  • 11. Scenario: Hospital .................................................
  • 12. Scenario: Railway Splitter .................................................
  • 13. Weather Information System .................................................
  • 14. Event-Driven Architecture .................................................
  • 15. Command vs. Event Command Event Calculate Exchange from X $  € Concentration Level of Substance X     on Sensor Y exceeded threshold Get Temperature at Sensor X   Airplane X landed   Store new Address in Database   Customer X orders book Y   Send Email to …   Bell rings   Print Document …   Credit Check of order X failed   Lock account of customer   Container with ID X loaded   .................................................
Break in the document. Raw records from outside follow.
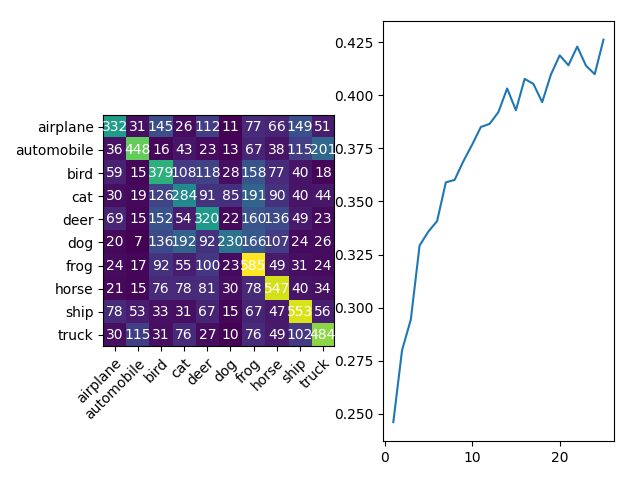
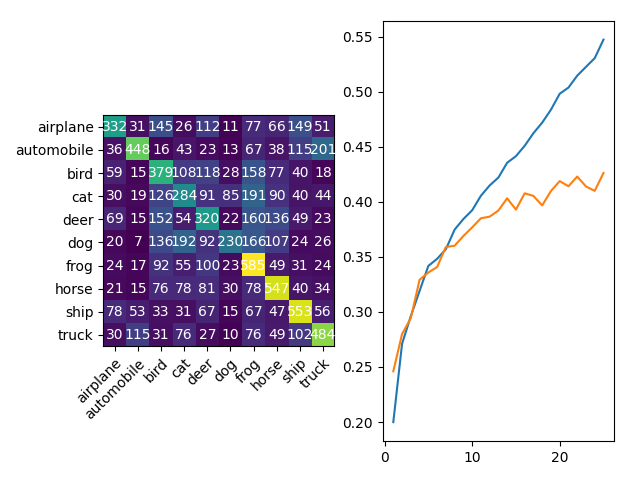
final

diff --git a/main.py b/main.py
@@ -132,7 +132,8 @@ history = model.fit(x_train, y_train,
                     batch_size=512)
 print(history.history)
 
-training_accuracies = history.history["val_accuracy"]
+val_accuracies = history.history["val_accuracy"]
+training_accuracies = history.history["accuracy"]
 # Report Results on the test datasets
 test_loss, test_acc = model.evaluate(x_test, y_test, verbose=2)
 print("\nTest Accuracy: ", test_acc)
@@ -225,5 +226,6 @@ plt.savefig("Confusion Matrix.png")
 fig.tight_layout()
 
 ax[1].plot(range(1, args.epochs + 1), training_accuracies)
+ax[1].plot(range(1, args.epochs + 1), val_accuracies)
 plt.savefig("accuracy.png")
 ###########################MAGIC ENDS HERE##########################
  • 16. Command  Command-Message <xml … <rpc:storeCustomer …> Command: <customer> <firstname> Alexander Store new Customer </firstname> “Alexander Schatten” to <lastname> Database Schatten </lastname> … </customer> </rpc:storeCustomer> Message: Representation of Command .................................................
  • 17. Event  Event-Message <xml … <landing> <flight nr=“1234” /> <passengers> … </passengers> … </landing> Event: Message: Airplane Flight Nr 1234 lands Representation of Event .................................................
  • 18. Event Driven Business   Real World Systems get more and more enriched with “sensory components” like RFID   Every process step in the real world (particularly when multiple companies are involved) has an according step in the IT System (traditionally paper-flow)   Towards Event-Driven Architectures: –  Events in “real world” trigger IT Systems .................................................
  • 19. .................................................
  • 20. Event-Driven Architecture   Event (Type) not commands and Receiver in the centre of attention   Decoupling of Sender/Receiver   Publish/Subscribe or Routing   Sender does not necessarily know Receiver   No hard top-down modeling but “emergent” behaviour   Very high flexibility of architecture   Potential issue: Keeping overview on running processes   Alternative or addition to close coupled architectures   Addition to SOA .................................................
  • 21. Showcase Requirements Webshop   Customer orders products   Check customer credit   Check availability of product(s), order products from contractor(s) if   required Calculate shipping time   Start delivery procedure, invoke other systems like ERP, CRM,   logistics systems Notify Customer about progress   Perform delivery   Charge Customer   .................................................
  • 22. Traditional Architecture Central controler component   Interacts with several services to perform tasks   ...   ...   ...   .................................................
  • 23. Event-Driven Architecture (motivational example-fragment) CC Result Credit Check (queues,topics) Msg New Order Event: MOM Customer Check Availability Order Product Available Product Not Available CC Result Notify Consumer: Credit Problem/OK Order Product from Contractor Product Not Available Shipping Time Calculation New Order Product Not Available Product Available .................................................
  • 24. SOA and EDA Figure taken from Jack van Hoof, “How EDA extends SOA and why it is important” .................................................
  • 25. Complex Event Processing (CEP) ? New Year in Vienna! .................................................
  • 26. Java Frameworks   Message Broker –  Apache Active MQ –  Glassfish Open MQ   Enterprise Service Bus –  Apache Service Mix (JBI) –  Mule –  Glassfish Open ESB   Enterprise Integration Patterns Support –  ESB Level: e.g. Mule –  Apache Camel .................................................
  • 27. Contact Dr. Alexander Schatten Institute for Software Technology and Interactive Systems Vienna University of Technology http://www.schatten.info .................................................